I’d like to creat 3D animation for professional purpose based on real world.
For instance, I have point cloud created in a stone-pit from our terrestrial 3D SCAN.
Now, I’d like to import it into UE as a Landscape.
It seems that UE needs two raster files :

  • 16-bit PNG (elevation grid)
  • raster to “paint” the mesh

I have no idea how to creat these two raster files.

Have a nice day and thanks in advance for your Help


I do not know if this will cover everything, but I attempted something along the lines of what you are asking and worked out a kind of pipeline. Very briefly, it was:

First, I accessed this course on Gnomon Workshop, which introduced me to GlobalMapper, which is pricey, but you may already have it is you are a professional surveyer. Also, every so often they have a new version that gives you a ten day trial, so you can work with your data there.

The first 5 parts of Volume 1 (I didn;t need the parts about Maya) were particularly helpful in familiarizing me with how to export hi-res geographic LIDAR scans and .LAS into heightmaps and color rasters of selected geography.

I then discovered QuadSpinner Gaea, which was (for me) a simpler and more user friendly competitor to World Machine.

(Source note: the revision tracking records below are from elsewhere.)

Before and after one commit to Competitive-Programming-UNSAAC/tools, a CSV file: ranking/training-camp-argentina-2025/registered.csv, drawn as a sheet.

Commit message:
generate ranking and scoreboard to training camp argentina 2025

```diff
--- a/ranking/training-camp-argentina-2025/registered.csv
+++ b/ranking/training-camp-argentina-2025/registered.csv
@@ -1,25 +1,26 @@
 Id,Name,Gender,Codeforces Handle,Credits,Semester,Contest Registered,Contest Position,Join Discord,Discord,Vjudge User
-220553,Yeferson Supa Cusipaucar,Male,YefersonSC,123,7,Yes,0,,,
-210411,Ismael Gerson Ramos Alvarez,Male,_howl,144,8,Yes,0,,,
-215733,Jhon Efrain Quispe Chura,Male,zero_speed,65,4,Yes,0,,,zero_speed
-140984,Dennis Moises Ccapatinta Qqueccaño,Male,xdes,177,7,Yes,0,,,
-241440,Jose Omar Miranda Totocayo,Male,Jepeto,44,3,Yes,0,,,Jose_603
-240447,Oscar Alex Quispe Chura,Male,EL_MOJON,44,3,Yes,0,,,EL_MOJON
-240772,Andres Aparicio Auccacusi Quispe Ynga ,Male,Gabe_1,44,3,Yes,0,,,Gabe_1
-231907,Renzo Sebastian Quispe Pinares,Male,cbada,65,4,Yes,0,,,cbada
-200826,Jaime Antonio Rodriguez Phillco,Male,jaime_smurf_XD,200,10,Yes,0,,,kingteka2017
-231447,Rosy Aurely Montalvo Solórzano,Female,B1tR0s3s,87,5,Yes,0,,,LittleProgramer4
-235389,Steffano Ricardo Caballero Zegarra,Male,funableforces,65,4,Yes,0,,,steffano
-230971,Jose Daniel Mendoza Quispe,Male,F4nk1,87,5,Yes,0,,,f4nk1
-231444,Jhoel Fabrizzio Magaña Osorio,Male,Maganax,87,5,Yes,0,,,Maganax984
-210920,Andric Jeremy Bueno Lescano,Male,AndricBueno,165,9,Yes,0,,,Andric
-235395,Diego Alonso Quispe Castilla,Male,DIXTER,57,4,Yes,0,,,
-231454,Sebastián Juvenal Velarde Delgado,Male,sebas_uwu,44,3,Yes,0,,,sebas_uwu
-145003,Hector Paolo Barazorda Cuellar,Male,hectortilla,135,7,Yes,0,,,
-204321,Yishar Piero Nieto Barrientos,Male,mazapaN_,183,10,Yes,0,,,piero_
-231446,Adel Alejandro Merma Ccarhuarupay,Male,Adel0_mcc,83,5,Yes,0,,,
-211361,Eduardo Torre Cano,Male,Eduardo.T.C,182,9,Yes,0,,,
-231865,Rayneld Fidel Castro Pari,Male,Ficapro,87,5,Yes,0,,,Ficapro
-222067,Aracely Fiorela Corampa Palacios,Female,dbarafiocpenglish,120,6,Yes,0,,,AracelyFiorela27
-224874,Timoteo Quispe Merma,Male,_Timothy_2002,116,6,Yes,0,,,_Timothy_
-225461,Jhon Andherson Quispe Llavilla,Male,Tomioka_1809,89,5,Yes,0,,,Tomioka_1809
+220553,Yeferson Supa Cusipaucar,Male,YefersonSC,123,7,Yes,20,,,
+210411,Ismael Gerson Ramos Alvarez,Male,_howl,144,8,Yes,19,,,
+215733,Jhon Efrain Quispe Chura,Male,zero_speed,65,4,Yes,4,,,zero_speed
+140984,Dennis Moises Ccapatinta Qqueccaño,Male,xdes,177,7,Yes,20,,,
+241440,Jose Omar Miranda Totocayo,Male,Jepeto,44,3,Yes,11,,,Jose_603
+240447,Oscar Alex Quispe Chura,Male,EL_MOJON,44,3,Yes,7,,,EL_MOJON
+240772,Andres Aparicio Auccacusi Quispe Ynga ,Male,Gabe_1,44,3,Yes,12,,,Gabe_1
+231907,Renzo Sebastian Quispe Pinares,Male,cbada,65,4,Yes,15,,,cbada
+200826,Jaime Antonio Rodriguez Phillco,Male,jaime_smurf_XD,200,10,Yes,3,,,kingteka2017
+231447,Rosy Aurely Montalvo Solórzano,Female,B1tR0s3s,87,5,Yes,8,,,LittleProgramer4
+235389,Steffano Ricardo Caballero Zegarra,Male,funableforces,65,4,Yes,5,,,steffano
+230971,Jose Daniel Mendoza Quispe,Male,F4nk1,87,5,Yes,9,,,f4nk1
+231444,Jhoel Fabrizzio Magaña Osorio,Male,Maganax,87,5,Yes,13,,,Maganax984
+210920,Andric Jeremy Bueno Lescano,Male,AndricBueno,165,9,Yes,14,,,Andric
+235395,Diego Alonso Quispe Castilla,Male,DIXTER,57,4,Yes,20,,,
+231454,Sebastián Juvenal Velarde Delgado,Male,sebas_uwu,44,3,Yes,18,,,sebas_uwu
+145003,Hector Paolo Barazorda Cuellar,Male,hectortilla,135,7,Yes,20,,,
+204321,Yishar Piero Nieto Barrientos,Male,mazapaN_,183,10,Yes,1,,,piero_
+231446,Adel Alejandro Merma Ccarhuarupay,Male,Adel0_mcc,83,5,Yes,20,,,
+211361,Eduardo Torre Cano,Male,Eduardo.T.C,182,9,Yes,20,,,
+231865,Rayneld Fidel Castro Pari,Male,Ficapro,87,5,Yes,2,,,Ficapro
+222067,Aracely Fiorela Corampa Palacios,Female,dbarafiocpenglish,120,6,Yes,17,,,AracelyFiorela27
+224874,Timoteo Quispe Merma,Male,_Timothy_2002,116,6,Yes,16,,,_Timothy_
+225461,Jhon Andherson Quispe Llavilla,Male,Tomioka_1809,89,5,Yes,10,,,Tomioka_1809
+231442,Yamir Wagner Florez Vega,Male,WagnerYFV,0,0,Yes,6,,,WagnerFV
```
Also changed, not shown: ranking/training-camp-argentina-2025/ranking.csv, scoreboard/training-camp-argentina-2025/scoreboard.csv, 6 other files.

A node based tool for visualizing terrain exporting terrain PNGs

This allowed me to visualize the height data, as well as to do other things that may be beyond the scope of what you’re asking, but if you look at the links you’ll get the idea.

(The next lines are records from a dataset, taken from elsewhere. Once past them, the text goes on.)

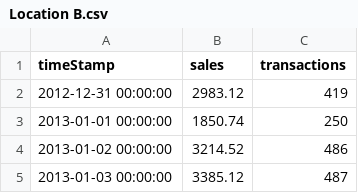
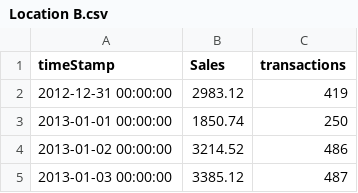
Before and after one commit to Nexosis/samples-rb, a CSV file: ruby_forecast_app/public/uploads/Location B.csv, drawn as a sheet; only a part is shown.

```diff
--- a/ruby_forecast_app/public/uploads/Location B.csv
+++ b/ruby_forecast_app/public/uploads/Location B.csv
@@ -1,2 +1,2 @@
-timeStamp,sales,transactions
+timeStamp,Sales,transactions
 2012-12-31 00:00:00,2983.12,419
```
Also changed, not shown: 3 other files.
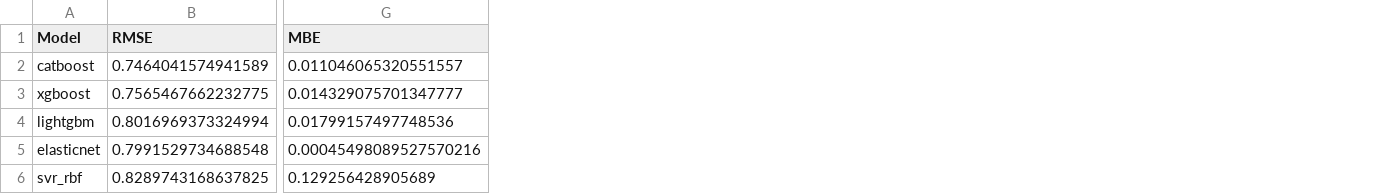
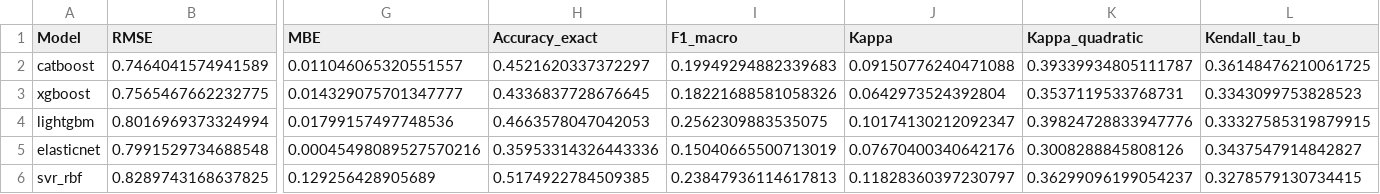
Before and after one commit to ShubhamSinghCMR/Research-Thermal-Comfort-Prediction, a CSV file: Environment Specific Thermal Sensation Prediction/output/Classroom_base_summary.csv, drawn as a sheet; only a part is shown, gaps mark what is left out; the diff names each change by its address in the sheet, - before the commit and + after, or states it on an @@ line.

```diff
--- a/Environment Specific Thermal Sensation Prediction/output/Classroom_base_summary.csv
+++ b/Environment Specific Thermal Sensation Prediction/output/Classroom_base_summary.csv
+column H (Accuracy_exact), rows 2-6: 0.4521620337372297 | 0.4336837728676645 | 0.4663578047042053 | 0.35953314326443336 | 0.5174922784509385
+column I (F1_macro), rows 2-6: 0.19949294882339683 | 0.18221688581058326 | 0.2562309883535075 | 0.15040665500713019 | 0.23847936114617813
+column J (Kappa), rows 2-6: 0.09150776240471088 | 0.0642973524392804 | 0.10174130212092347 | 0.07670400340642176 | 0.11828360397230797
+column K (Kappa_quadratic), rows 2-6: 0.39339934805111787 | 0.3537119533768731 | 0.39824728833947776 | 0.3008288845808126 | 0.36299096199054237
+column L (Kendall_tau_b), rows 2-6: 0.36148476210061725 | 0.3343099753828523 | 0.33327585319879915 | 0.3437547914842827 | 0.3278579130734415
```
Also changed, not shown: Environment Specific Thermal Sensation Prediction/output/Combined_Enviroment_Wise_base_summary.csv, Environment Specific Thermal Sensation Prediction/output/Combined_base_summary.csv, 43 other files.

Then I did this “Gaea to Unreal” course to understand how Gaea works with Unreal’s landscaping system:

Try looking at those options, and maybe that will help.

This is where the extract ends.